Now here comes the ubiquitous Sarah Palin claiming the mantle of Ronald Reagan's legacy. I have recently been minimizing the Sarah Palin commentary, and trying to emphasize more substantive matters, because I am bored to death by much liberal obsession with Palin and partisan hack jobs by the Dick Morris types on the right.

In this case, Sarah Palin has nothing in common with Ronald Reagan. Reagan would never have thought of quitting as governor of California, as Palin quit as governor of Alaska. Reagan treated opponents with civility and decency, no matter how much he disagreed with them.

Ronald Reagan believed in the art of negotiation, which he learned as president of the Screen Actors Guild and brought to the presidency of the nation. Reagan believed in working with opponents, as he worked with then-Speaker Tip O'Neill.

Reagan believed in nuclear arms control, and he believed in negotiating with the Soviet Union, even before Gorbachev, when Reagan tried to negotiate with Brezhnev.

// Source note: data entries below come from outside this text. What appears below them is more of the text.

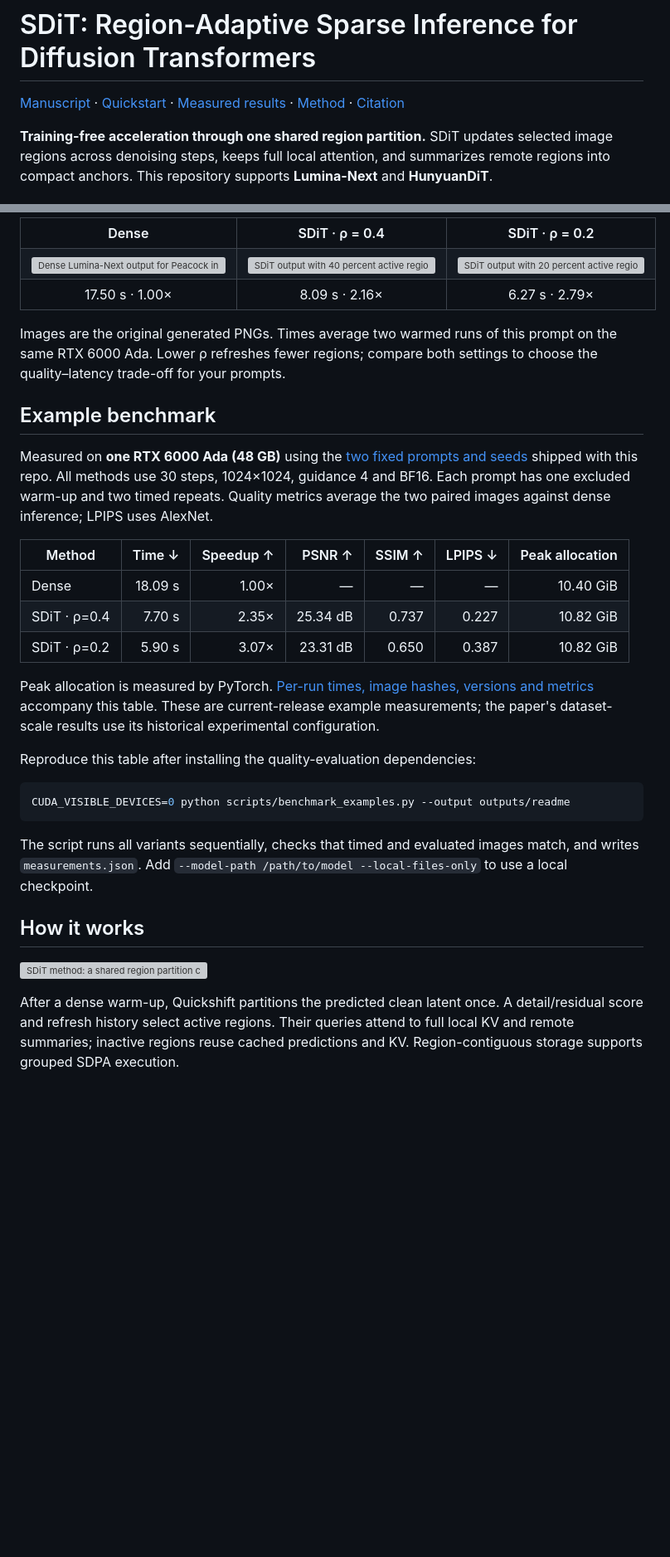
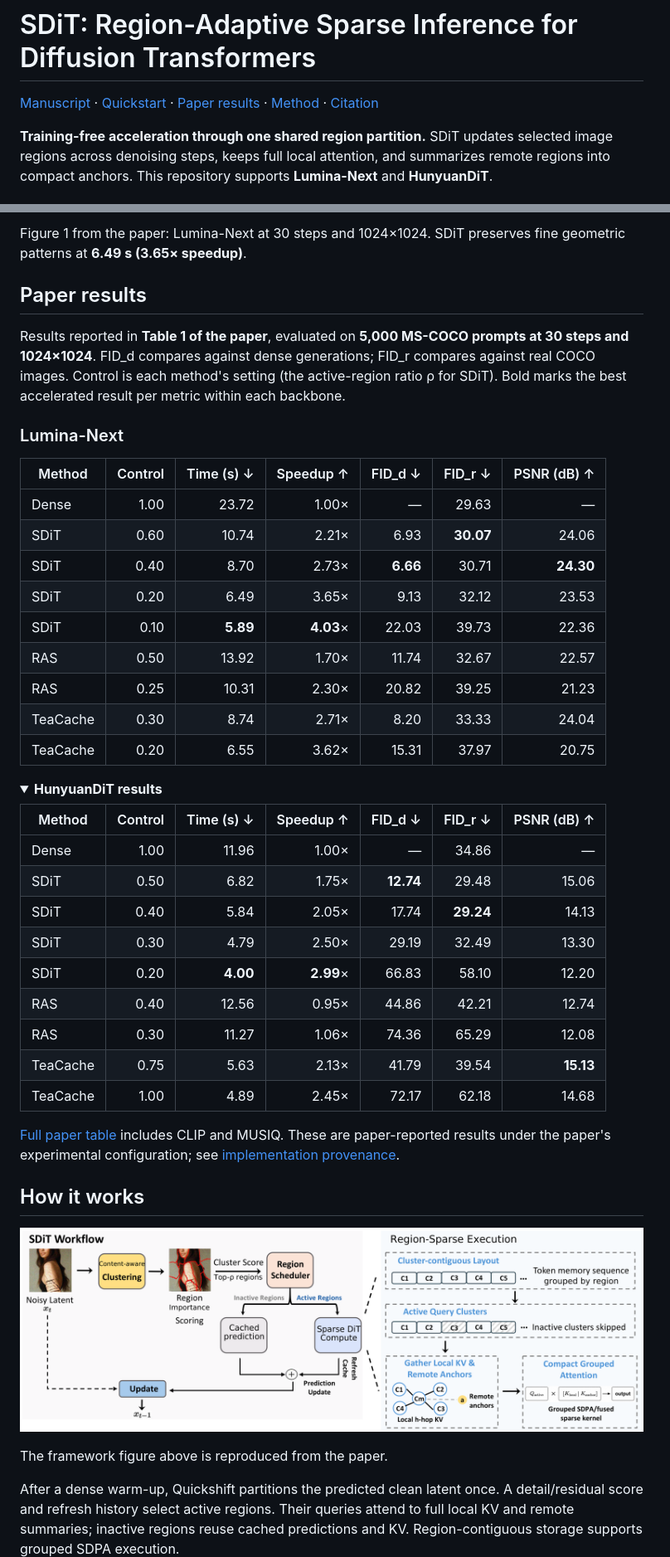
Before and after one commit to linbowen0719-beep/SDiT, a Markdown page: README.md, 2 parts joined by grey strips. Shown at 83% size. GitHub-like rendering; pictures changed too: assets/paper-method.png (added); folded sections open; blank space fills up the shorter version; grey boxes are pictures that could not be loaded.

Commit message:
Use original paper figures and reported results in README

````diff
--- a/README.md
+++ b/README.md
@@ -1,7 +1,7 @@
 # SDiT: Region-Adaptive Sparse Inference for Diffusion Transformers
 
 [Manuscript](https://github.com/linbowen0719-beep/ICLR-2027-SDiT) ·
-[Quickstart](#installation) · [Measured results](#example-benchmark) ·
+[Quickstart](#installation) · [Paper results](#paper-results) ·
 [Method](#how-it-works) · [Citation](#citation)
 
 **Training-free acceleration through one shared region partition.** SDiT
@@ -15,50 +15,55 @@ supports **Lumina-Next** and **HunyuanDiT**.
 
-<table>
-<tr><th>Dense</th><th>SDiT · ρ = 0.4</th><th>SDiT · ρ = 0.2</th></tr>
-<tr>
-<td width="33%"><img src="assets/peacock-dense.png" alt="Dense Lumina-Next output for Peacock in a sunlit garden" width="100%"></td>
-<td width="33%"><img src="assets/peacock-r40.png" alt="SDiT output with 40 percent active regions, same prompt and seed" width="100%"></td>
-<td width="33%"><img src="assets/peacock-r20.png" alt="SDiT output with 20 percent active regions, same prompt and seed" width="100%"></td>
-</tr>
-<tr><td align="center">17.50 s · 1.00×</td><td align="center">8.09 s · 2.16×</td><td align="center">6.27 s · 2.79×</td></tr>
-</table>
+Figure 1 from the paper: Lumina-Next at 30 steps and 1024×1024.
+SDiT preserves fine geometric patterns at **6.49 s (3.65× speedup)**.
 
-Images are the original generated PNGs. Times average two warmed runs of this
-prompt on the same RTX 6000 Ada. Lower ρ refreshes fewer regions; compare both
-settings to choose the quality–latency trade-off for your prompts.
+## Paper results
 
-## Example benchmark
+Results reported in **Table 1 of the paper**, evaluated on **5,000 MS-COCO
+prompts at 30 steps and 1024×1024**. FID_d compares against dense generations;
+FID_r compares against real COCO images. Control is each method's setting
+(the active-region ratio ρ for SDiT). Bold marks the best accelerated result
+per metric within each backbone.
 
-Measured on **one RTX 6000 Ada (48 GB)** using the
-[two fixed prompts and seeds](examples/prompts.jsonl) shipped with this repo.
-All methods use 30 steps, 1024×1024, guidance 4 and BF16. Each prompt has one
-excluded warm-up and two timed repeats. Quality metrics average the two paired
-images against dense inference; LPIPS uses AlexNet.
+### Lumina-Next
 
-| Method | Time ↓ | Speedup ↑ | PSNR ↑ | SSIM ↑ | LPIPS ↓ | Peak allocation |
+| Method | Control | Time (s) ↓ | Speedup ↑ | FID_d ↓ | FID_r ↓ | PSNR (dB) ↑ |
 |---|---:|---:|---:|---:|---:|---:|
-| Dense | 18.09 s | 1.00× | — | — | — | 10.40 GiB |
-| SDiT · ρ=0.4 | 7.70 s | 2.35× | 25.34 dB | 0.737 | 0.227 | 10.82 GiB |
-| SDiT · ρ=0.2 | 5.90 s | 3.07× | 23.31 dB | 0.650 | 0.387 | 10.82 GiB |
+| Dense | 1.00 | 23.72 | 1.00× | — | 29.63 | — |
+| SDiT | 0.60 | 10.74 | 2.21× | 6.93 | **30.07** | 24.06 |
+| SDiT | 0.40 | 8.70 | 2.73× | **6.66** | 30.71 | **24.30** |
+| SDiT | 0.20 | 6.49 | 3.65× | 9.13 | 32.12 | 23.53 |
+| SDiT | 0.10 | **5.89** | **4.03**× | 22.03 | 39.73 | 22.36 |
+| RAS | 0.50 | 13.92 | 1.70× | 11.74 | 32.67 | 22.57 |
+| RAS | 0.25 | 10.31 | 2.30× | 20.82 | 39.25 | 21.23 |
+| TeaCache | 0.30 | 8.74 | 2.71× | 8.20 | 33.33 | 24.04 |
+| TeaCache | 0.20 | 6.55 | 3.62× | 15.31 | 37.97 | 20.75 |
 
-Peak allocation is measured by PyTorch. [Per-run times, image hashes, versions
-and metrics](docs/readme_benchmark.json) accompany this table.
-These are current-release example measurements; the paper's dataset-scale
-results use its historical experimental configuration.
+<details>
+<summary><strong>HunyuanDiT results</strong></summary>
 
-Reproduce this table after installing the quality-evaluation dependencies:
+| Method | Control | Time (s) ↓ | Speedup ↑ | FID_d ↓ | FID_r ↓ | PSNR (dB) ↑ |
+|---|---:|---:|---:|---:|---:|---:|
+| Dense | 1.00 | 11.96 | 1.00× | — | 34.86 | — |
+| SDiT | 0.50 | 6.82 | 1.75× | **12.74** | 29.48 | 15.06 |
+| SDiT | 0.40 | 5.84 | 2.05× | 17.74 | **29.24** | 14.13 |
+| SDiT | 0.30 | 4.79 | 2.50× | 29.19 | 32.49 | 13.30 |
+| SDiT | 0.20 | **4.00** | **2.99**× | 66.83 | 58.10 | 12.20 |
+| RAS | 0.40 | 12.56 | 0.95× | 44.86 | 42.21 | 12.74 |
+| RAS | 0.30 | 11.27 | 1.06× | 74.36 | 65.29 | 12.08 |
+| TeaCache | 0.75 | 5.63 | 2.13× | 41.79 | 39.54 | **15.13** |
+| TeaCache | 1.00 | 4.89 | 2.45× | 72.17 | 62.18 | 14.68 |
 
-```bash
-CUDA_VISIBLE_DEVICES=0 python scripts/benchmark_examples.py --output outputs/readme
-```
+</details>
 
-The script runs all variants sequentially, checks that timed and evaluated
-images match, and writes `measurements.json`. Add `--model-path /path/to/model
---local-files-only` to use a local checkpoint.
+[Full paper table](https://github.com/linbowen0719-beep/ICLR-2027-SDiT/blob/main/table/table_main_result.tex)
+includes CLIP and MUSIQ. These are paper-reported results under the paper's
+experimental configuration; see [implementation provenance](docs/implementation.md#release-provenance).
 
 ## How it works
 
-![SDiT method: a shared region partition coordinates temporal reuse and local-plus-remote attention](assets/method.svg)
+![SDiT method: a shared region partition coordinates temporal reuse and local-plus-remote attention](assets/paper-method.png)
+
+The framework figure above is reproduced from the paper.
 
 After a dense warm-up, Quickshift partitions the predicted clean latent once.
 A detail/residual score and refresh history select active regions. Their queries
````
Also changed, not shown: other parts of README.md (+8 -12 lines), assets/README.md (added, +12 -0 lines), 6 other files.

Let’s make a larger point today, as we think about the 100th anniversary of Reagan's birth.

Ronald Reagan was a giant of historic dimension, especially because of what he did during the Cold War, making a historic contribution to ending the Cold War.

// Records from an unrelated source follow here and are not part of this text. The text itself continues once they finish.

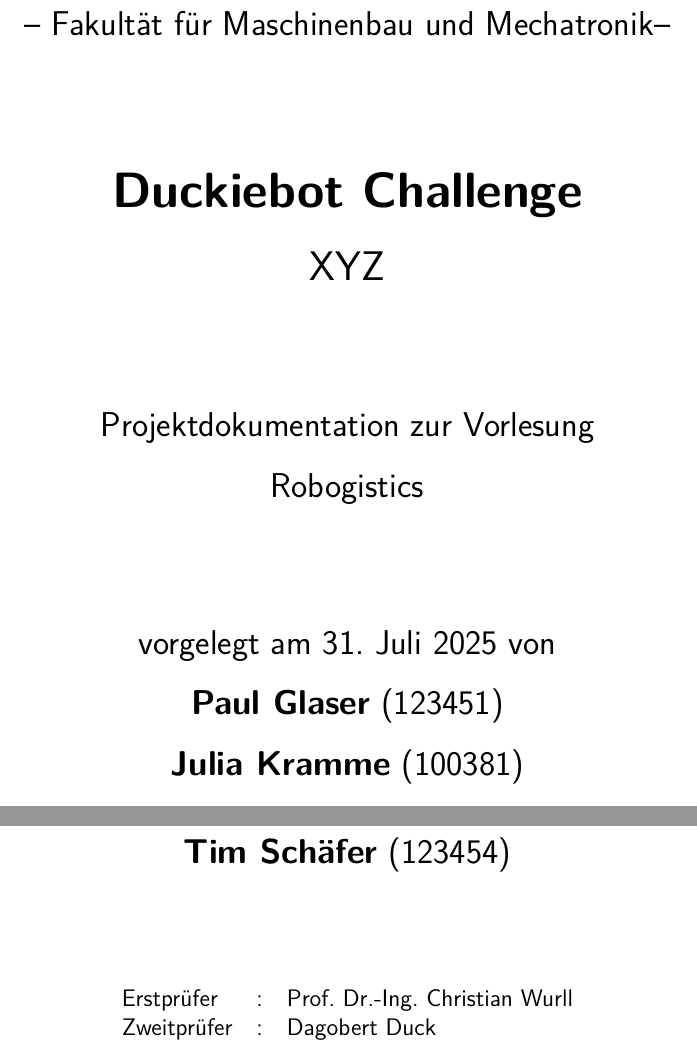
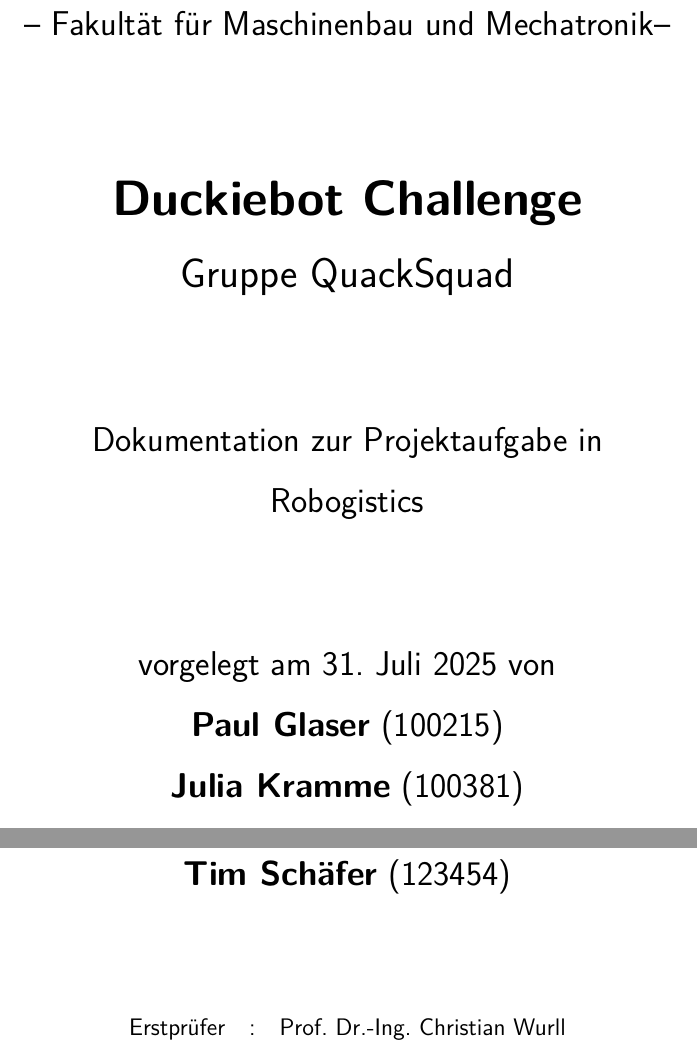
Before and after one commit to Paulchenn/QuackSquad_Doc, a LaTeX thesis (thesis.tex, which reads TeXFiles/000_Settings.tex, TeXFiles/001_Titlepage.tex): two parts of page 1 of 37, joined at a grey line, cut so that both start at the same text. Compiled offline with pdfLaTeX.

Commit message:
Changed Titles and added further informations

```diff
--- a/TeXFiles/000_Settings.tex
+++ b/TeXFiles/000_Settings.tex
@@ -1,5 +1,5 @@
 \newcommand{\NameA}{Paul Glaser}
-\newcommand{\StudentIdA}{123451}
+\newcommand{\StudentIdA}{100215}
 \newcommand{\NameB}{Julia Kramme}
 \newcommand{\StudentIdB}{100381}
 \newcommand{\NameC}{Analena Krieger}
@@ -7,8 +7,8 @@
 \newcommand{\NameD}{Tim Schäfer}
 \newcommand{\StudentIdD}{123454}
 \newcommand{\ThesisTitle}{Duckiebot Challenge}
-\newcommand{\ThesisTitleShort}{Kurztitel}
-\newcommand{\ThesisSubtitle}{XYZ}
+\newcommand{\ThesisTitleShort}{Duckiebot --- Gruppe QuackSquad}
+\newcommand{\ThesisSubtitle}{Gruppe QuackSquad}
 \newcommand{\Subject}{Robogistics}
 \newcommand{\Supervisor}{Prof. Dr.-Ing. Christian Wurll}
 \newcommand{\CoSupervisor}{Dagobert Duck}
--- a/TeXFiles/001_Titlepage.tex
+++ b/TeXFiles/001_Titlepage.tex
@@ -43,7 +43,7 @@
 		\end{center}
 	\else
 		\begin{center}
-			\Large Projektdokumentation zur Vorlesung\\
+			\Large Dokumentation zur Projektaufgabe in\\
 			\vspace{0.3cm}
 			\Large \Subject   %%%%% >>>>> Bitte in TeXFiles/000_Settings eintragen
 		\end{center}
@@ -88,7 +88,7 @@
 		\begin{center}
 			\begin{tabular}{lll}
 				Erstprüfer    		& : & \Supervisor \\     %%%%% >>>>> Bitte in TeXFiles/000_Settings eintragen
-				Zweitprüfer			& : & \CoSupervisor\\    %%%%% >>>>> Bitte in TeXFiles/000_Settings eintragen
+				%Zweitprüfer			& : & \CoSupervisor\\    %%%%% >>>>> Bitte in TeXFiles/000_Settings eintragen
 				\ifdefstring{\CompanyName}{NoCompanyInvolved}{}{
 					Betreuer Fa. \CompanyName 	& : & \CompSupervisor\\    %%%%% >>>>> Bitte in TeXFiles/000_Settings eintragen
 				}
```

Sarah Palin is a sideshow, a nonentity on matters of substance and politics compared to Reagan. And a large number of Republicans and conservatives have little to nothing in common with what Ronald Reagan believed in, and accomplished. When Reagan was negotiating with Gorbachev, many of the neocons who applaud Reagan today were attacking him then for seeking arms control with the Soviets.

Similarly, far too many Democrats invoke the names of John F. Kennedy and Robert F. Kennedy without any commitment to the causes or the courage of John and Robert Kennedy. It is easy to talk of Sputnik moments but hard to champion moon-shot greatness.

It would be good if the partisans of both parties would stop invoking the names of the great while pursuing the politics of the mediocre. Invoking the names of Reagan or the Kennedys should be limited to those who emulate their leadership by actions, not the wannabes in a political system and political discourse that does no honor to Ronald Reagan, John Kennedy or Robert Kennedy.

Let’s honor Ronald Reagan for what he did, and not trivialize his name or his achievements with the small-minded politics that defines our times.